New Poster

I'm hoping someone has had a look at this and has seen a way of making it work that I just can't see.


I've been reviewing the documentation for 4.3 and as far as I can tell with the new UA 'feature'


- The agent installation destination moves away from the existing structure (meaning any existing references, scripts, autodeploys need thrown away or updated dependent on how you progress UA)


- You can't attach new versions to existing instances post update unless you are using Oracle Hotspot JRE (that's about 1% of our estate)


- The rules in the rulebook for Java require an Application/Tier/Node to be defined, doesn't that mean one rule for each application node? That's 1,200 rules for us for each new agent version?? I'm sure I must have that wrong but can't see how it's meant to work.


Even if we wanted to use the above and use it for new deploys:


- we would need to maintain two deployment solutions and config

- there is more overhead creating rules than there is running a script to update a host

- we sized our AppD requirements based on original definition so now need at least double the capacity on every host


This is poor, even for AppD which is already very poor at providing means for managing the environment, roles, permissions and config.





I looked at the UA when it first came out and sort of came to the same conclusion as you. it wasn't a good fit for an environment that was already "operationalized".


But some new features have been added and using the UA could be a viable option for a new environment and they've added a lot of accommodations to convert an existing one.  The biggest being the ability to add custom variables to the Node and Tier names. While this doesn't mean you get to keep the existing familiar names that you already have, you don't have to make "1200 rules" for each one. 


You can set up a rule for an entire application or one per tier. 


One unwritten benefit is that the UA can be installed by the Unix/Linux team and you'd theoretically would never have to touch the machine. Everything can be done via the REST API Json calls.

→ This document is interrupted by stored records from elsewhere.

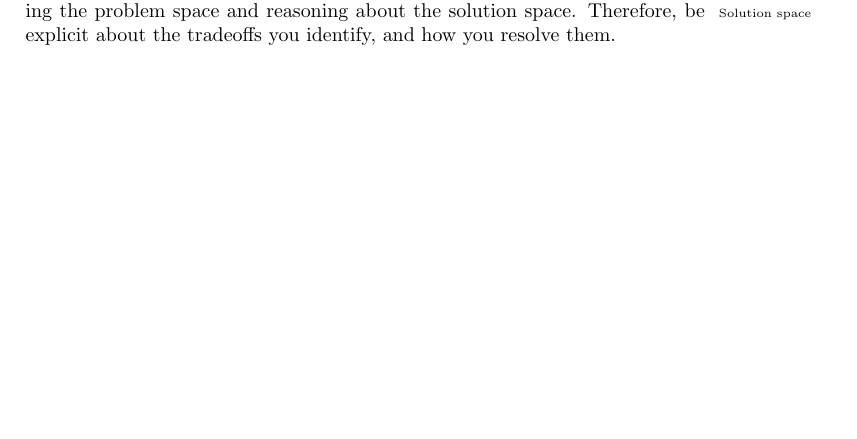
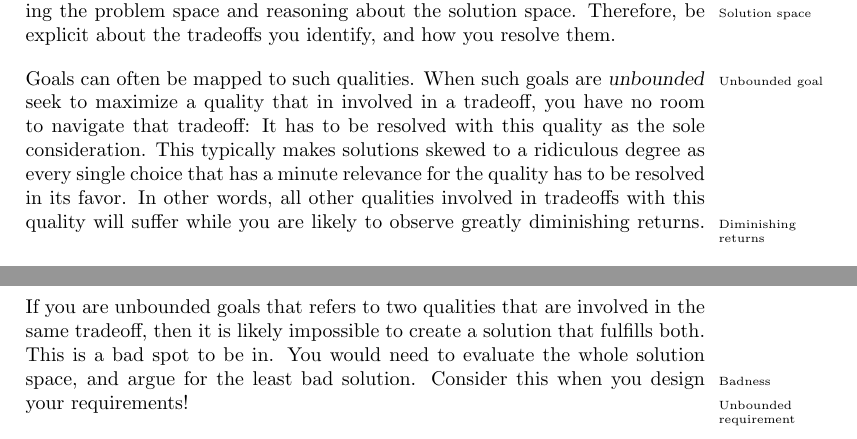
Before and after one commit to aslakjohansen/report-writing, a LaTeX thesis (doc/report-writing.tex): part of page 28 of 46 before the commit and two parts of pages 28 and 29 of 47 after it, the two joined at a grey line, cut so that both start at the same text, the shorter picture padded with empty space. Compiled offline with pdfLaTeX.

Commit message:
Finished paragraph on tradeoffs

```diff
--- a/doc/report-writing.tex
+++ b/doc/report-writing.tex
@@ -972,6 +972,7 @@ If the tradeoof has its roots in the problem space\idx{Problem space}, then we r
 The identification of tradeoffs -- inherent or artificial\idxx{Tradeoff!Artificial}{Artificial tradeoff} -- is key to understanding the problem space and reasoning about the solution space\idx{Solution space}. Therefore, be explicit about the tradeoffs you identify, and how you resolve them.
 
 % absolute scalability example: unbounded goals eat all others in tradeoffs
+Goals can often be mapped to such qualities. When such goals are \textsl{unbounded}\idxx{Goals!Unbounded}{Unbounded goal} seek to maximize a quality that in involved in a tradeoff, you have no room to navigate that tradeoff: It has to be resolved with this quality as the sole consideration. This typically makes solutions skewed to a ridiculous degree as every single choice that has a minute relevance for the quality has to be resolved in its favor. In other words, all other qualities involved in tradeoffs with this quality will suffer while you are likely to observe greatly diminishing returns\idx{Diminishing returns}. If you are unbounded goals that refers to two qualities that are involved in the same tradeoff, then it is likely impossible to create a solution that fulfills both. This is a bad spot to be in. You would need to evaluate the whole solution space, and argue for the least bad\idx{Badness} solution. Consider this when you design your requirements\idxx{Requirement!Unbounded}{Unbounded requirement}!
 
 %%%%%%%%%%%%%%%%%%%%%%%%%%%%%%%%%%%%%%%%%%%%%%%%%%%%%%%%%%%%%%%%%%%%%%%%%%%%%%%%
 %%%%%%%%%%%%%%%%%%%%%%%%%%%%%%%%%%%%%%%%%%%%%%%%%%%%%%%%%%%%%%%%%%%%%%%%% Design
```
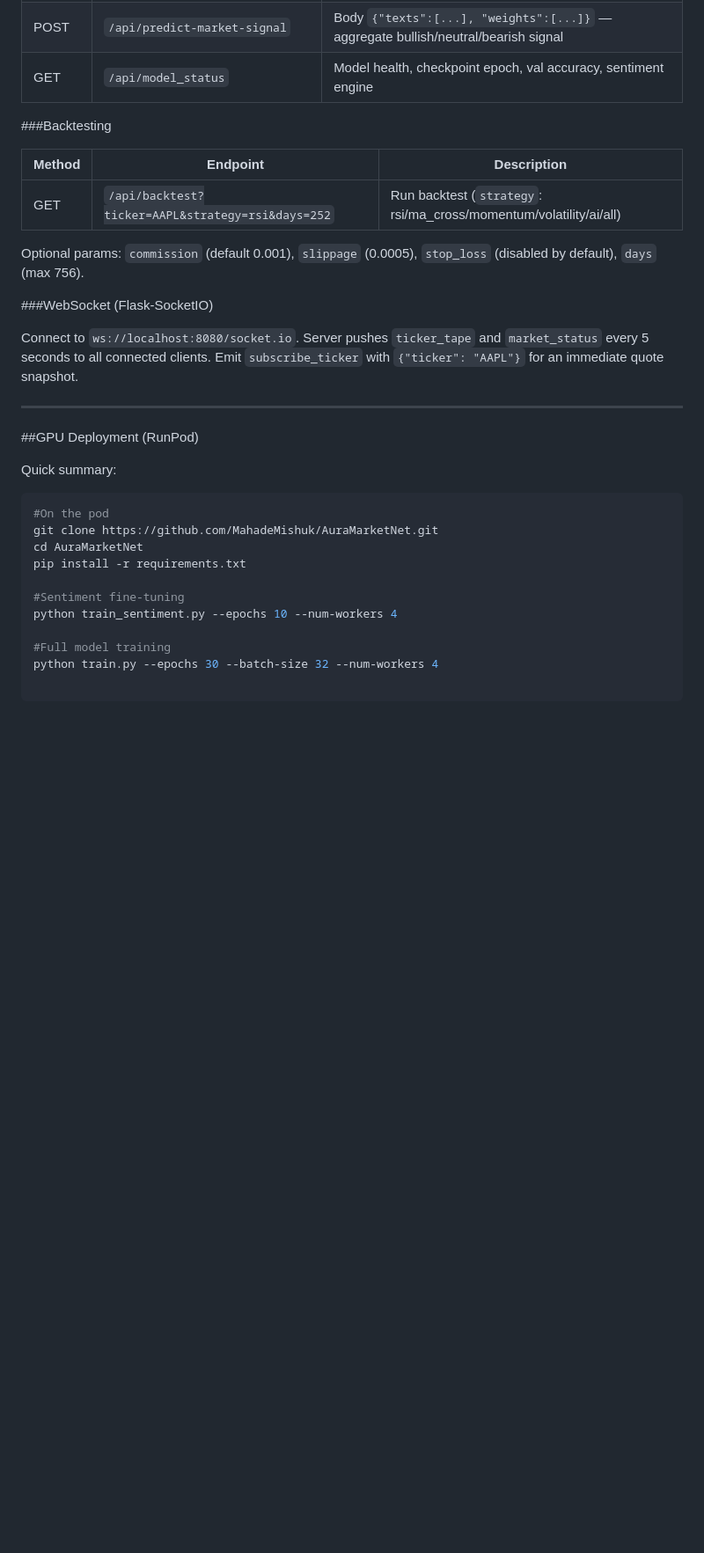
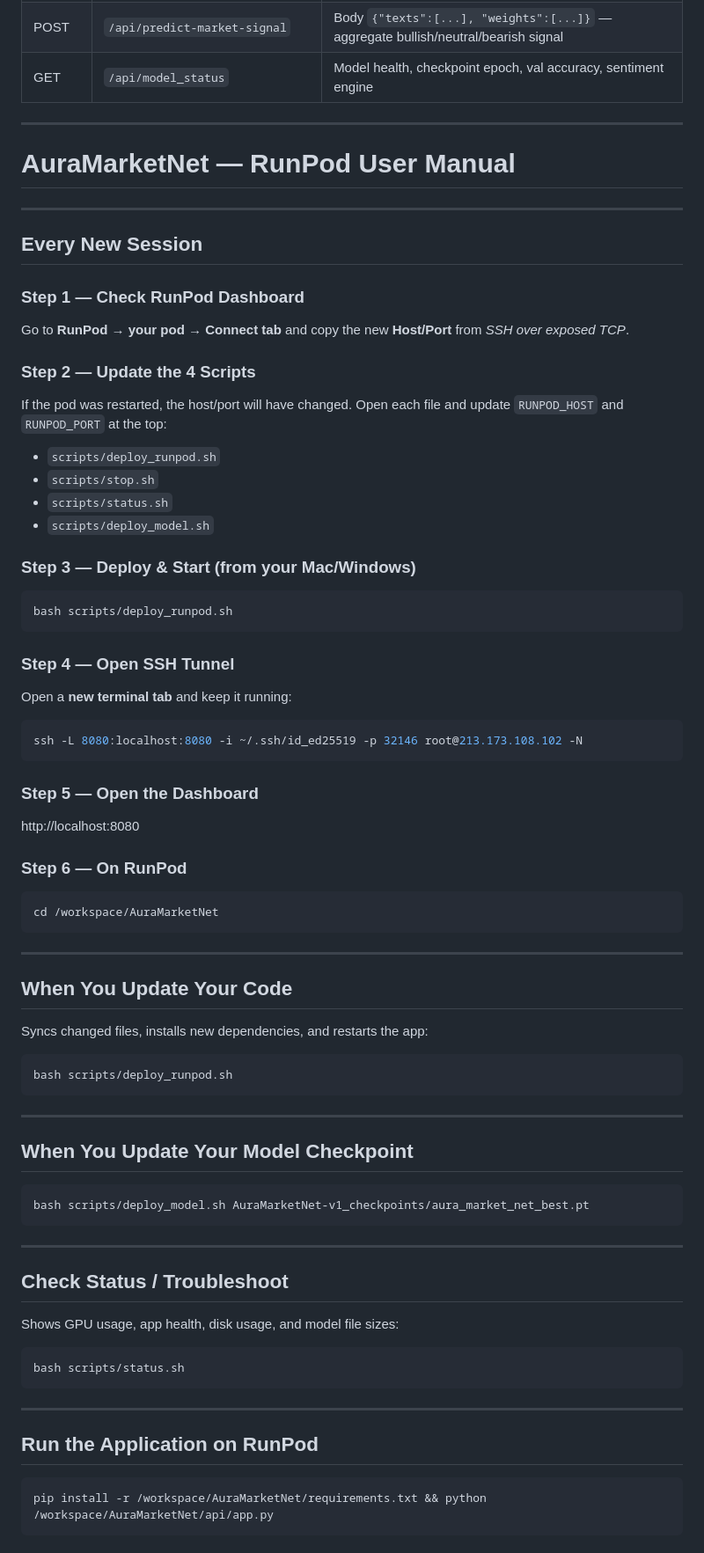
Before and after one commit to MahadeMishuk/AuraMarketNet, a Markdown page: README.md, the part around one of its changes. Shown at 88% size. GitHub-like rendering; blank space fills up the shorter version.

Commit message:
Revise README for clarity and additional details
Updated README to enhance project overview and API reference sections.

````diff
--- a/README.md
+++ b/README.md
@@ -38,34 +49,71 @@ All endpoints return JSON. The dashboard runs on **port 8080** by default (`PORT
 | POST | `/api/predict-market-signal` | Body `{"texts":[...], "weights":[...]}` — aggregate bullish/neutral/bearish signal |
 | GET | `/api/model_status` | Model health, checkpoint epoch, val accuracy, sentiment engine |
 
-###Backtesting
+---
 
-| Method | Endpoint | Description |
-|---|---|---|
-| GET | `/api/backtest?ticker=AAPL&strategy=rsi&days=252` | Run backtest (`strategy`: rsi/ma_cross/momentum/volatility/ai/all) |
-
-Optional params: `commission` (default 0.001), `slippage` (0.0005), `stop_loss` (disabled by default), `days` (max 756).
-
-###WebSocket (Flask-SocketIO)
-
-Connect to `ws://localhost:8080/socket.io`. Server pushes `ticker_tape` and `market_status` every 5 seconds to all connected clients. Emit `subscribe_ticker` with `{"ticker": "AAPL"}` for an immediate quote snapshot.
+# AuraMarketNet — RunPod User Manual
 
 ---
 
-##GPU Deployment (RunPod)
+## Every New Session
 
-Quick summary:
+### Step 1 — Check RunPod Dashboard
+Go to **RunPod → your pod → Connect tab** and copy the new **Host/Port** from *SSH over exposed TCP*.
 
+### Step 2 — Update the 4 Scripts
+If the pod was restarted, the host/port will have changed. Open each file and update `RUNPOD_HOST` and `RUNPOD_PORT` at the top:
+
+- `scripts/deploy_runpod.sh`
+- `scripts/stop.sh`
+- `scripts/status.sh`
+- `scripts/deploy_model.sh`
+
+### Step 3 — Deploy & Start (from your Mac/Windows)
 ```bash
-#On the pod
-git clone https://github.com/MahadeMishuk/AuraMarketNet.git
-cd AuraMarketNet
-pip install -r requirements.txt
+bash scripts/deploy_runpod.sh
+```
 
-#Sentiment fine-tuning
-python train_sentiment.py --epochs 10 --num-workers 4
+### Step 4 — Open SSH Tunnel
+Open a **new terminal tab** and keep it running:
+```bash
+ssh -L 8080:localhost:8080 -i ~/.ssh/id_ed25519 -p 32146 root@213.173.108.102 -N
+```
 
-#Full model training
-python train.py --epochs 30 --batch-size 32 --num-workers 4
+### Step 5 — Open the Dashboard
+http://localhost:8080
 
+### Step 6 — On RunPod
+```bash
+cd /workspace/AuraMarketNet
 ```
+
+---
+
+## When You Update Your Code
+Syncs changed files, installs new dependencies, and restarts the app:
+```bash
+bash scripts/deploy_runpod.sh
+```
+
+---
+
+## When You Update Your Model Checkpoint
+```bash
+bash scripts/deploy_model.sh AuraMarketNet-v1_checkpoints/aura_market_net_best.pt
+```
+
+---
+
+## Check Status / Troubleshoot
+Shows GPU usage, app health, disk usage, and model file sizes:
+```bash
+bash scripts/status.sh
+```
+
+---
+
+## Run the Application on RunPod
+```bash
+pip install -r /workspace/AuraMarketNet/requirements.txt && python /workspace/AuraMarketNet/api/app.py
+```
+
````
Also changed, not shown: other parts of README.md (+63 -8 lines).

It will even add the correct params to the JVM start script. 


There is up front work to getting this up and running, but once you've created a working library of rule books, it seems like decent single point for maintaining the environment.